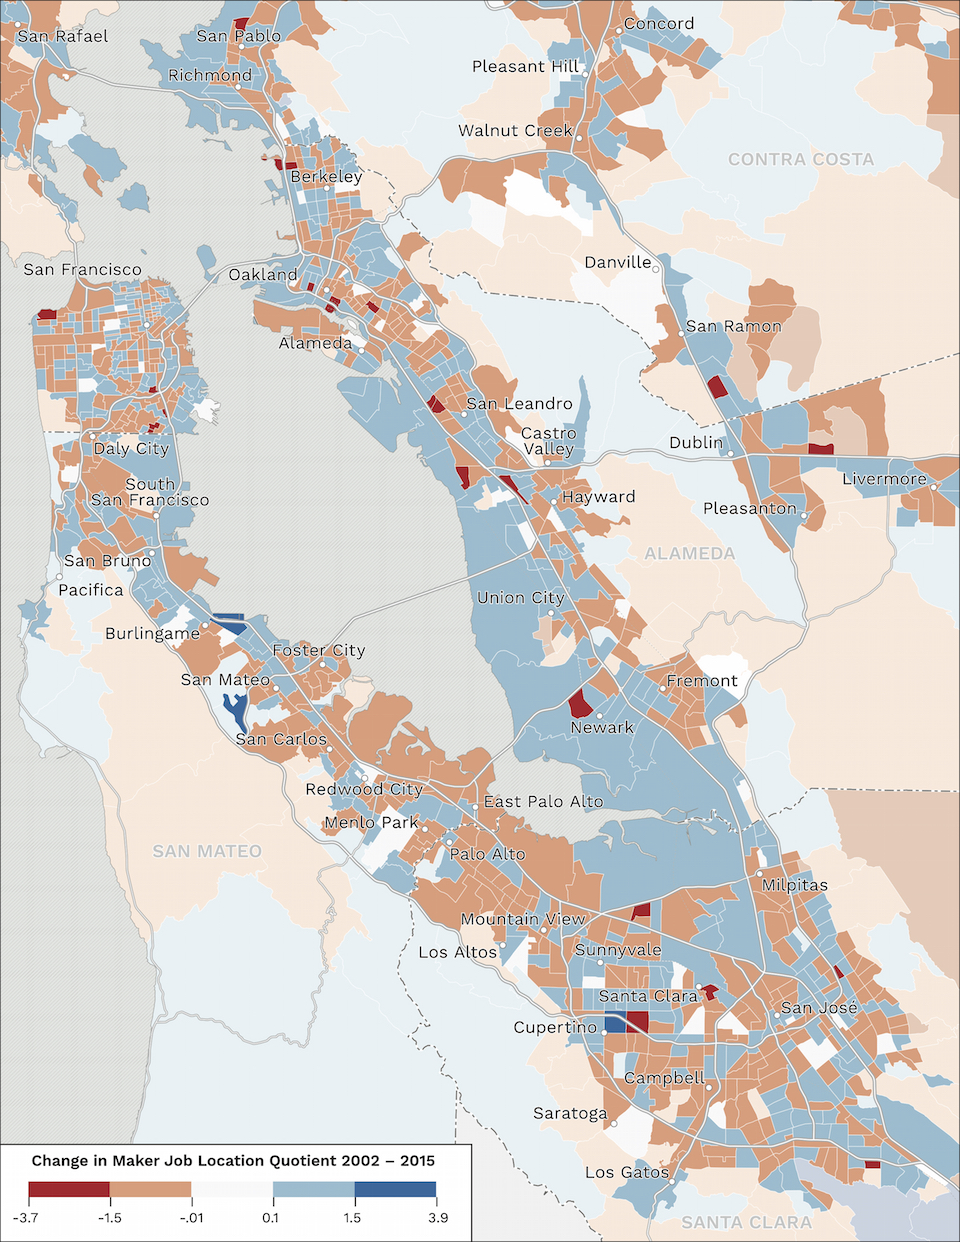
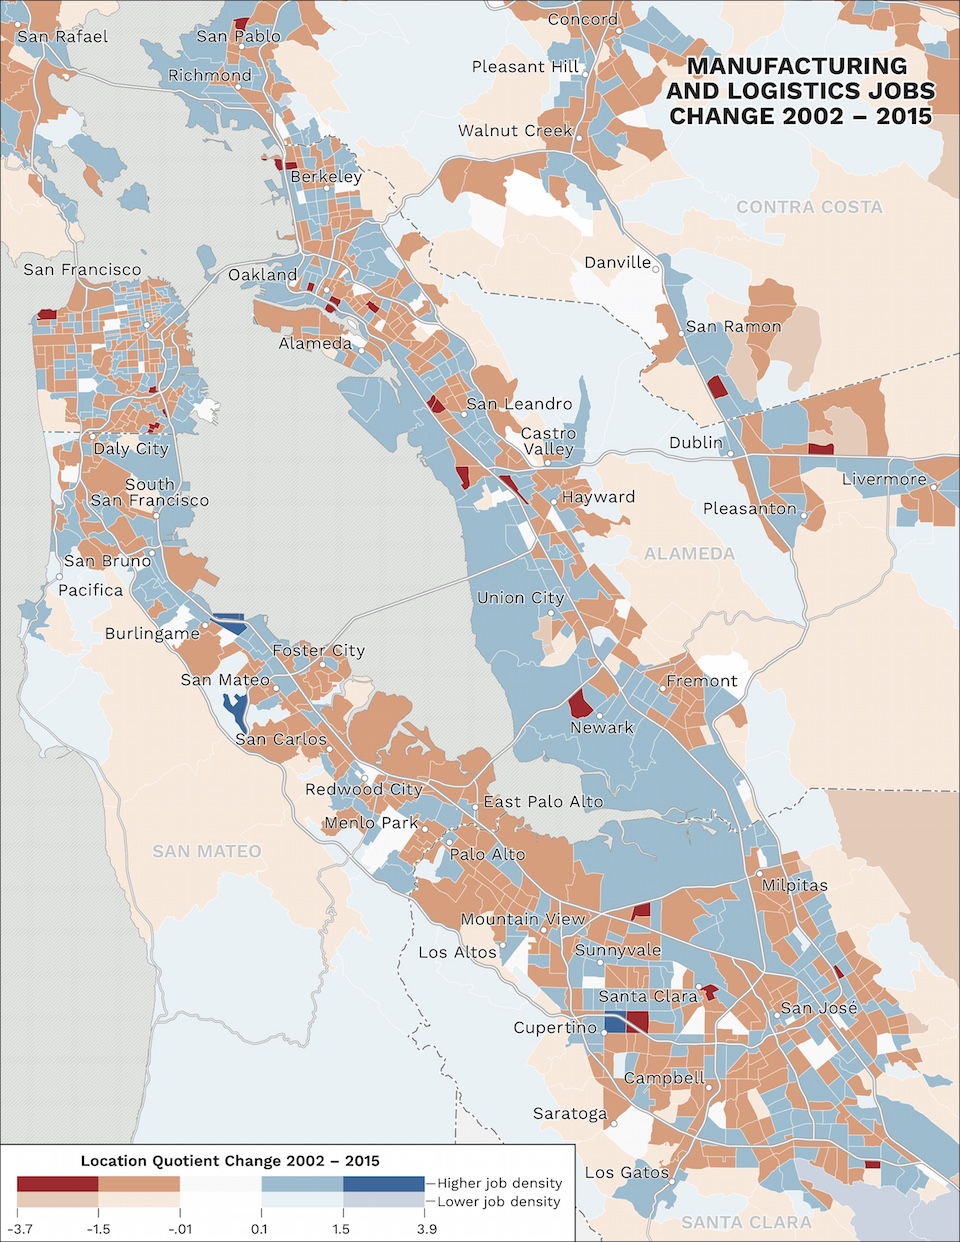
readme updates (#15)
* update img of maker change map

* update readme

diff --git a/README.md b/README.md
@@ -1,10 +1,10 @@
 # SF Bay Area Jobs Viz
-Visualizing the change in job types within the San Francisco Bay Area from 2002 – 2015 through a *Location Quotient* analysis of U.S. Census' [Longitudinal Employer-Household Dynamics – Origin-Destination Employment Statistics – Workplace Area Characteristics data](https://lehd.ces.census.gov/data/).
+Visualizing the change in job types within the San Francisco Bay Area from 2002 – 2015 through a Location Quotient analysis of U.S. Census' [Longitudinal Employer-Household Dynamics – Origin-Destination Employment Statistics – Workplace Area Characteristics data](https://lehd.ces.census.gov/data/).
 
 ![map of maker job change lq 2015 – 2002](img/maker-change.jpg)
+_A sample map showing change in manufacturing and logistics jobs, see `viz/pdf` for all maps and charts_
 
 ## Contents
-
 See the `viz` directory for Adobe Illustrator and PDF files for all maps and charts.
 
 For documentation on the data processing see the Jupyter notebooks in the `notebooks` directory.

=====

* _What to work on_:
Go through the entries and copy each line holding the string "directory".

* _Exercise result_:
 See the `viz` directory for Adobe Illustrator and PDF files for all maps and charts.
 For documentation on the data processing see the Jupyter notebooks in the `notebooks` directory.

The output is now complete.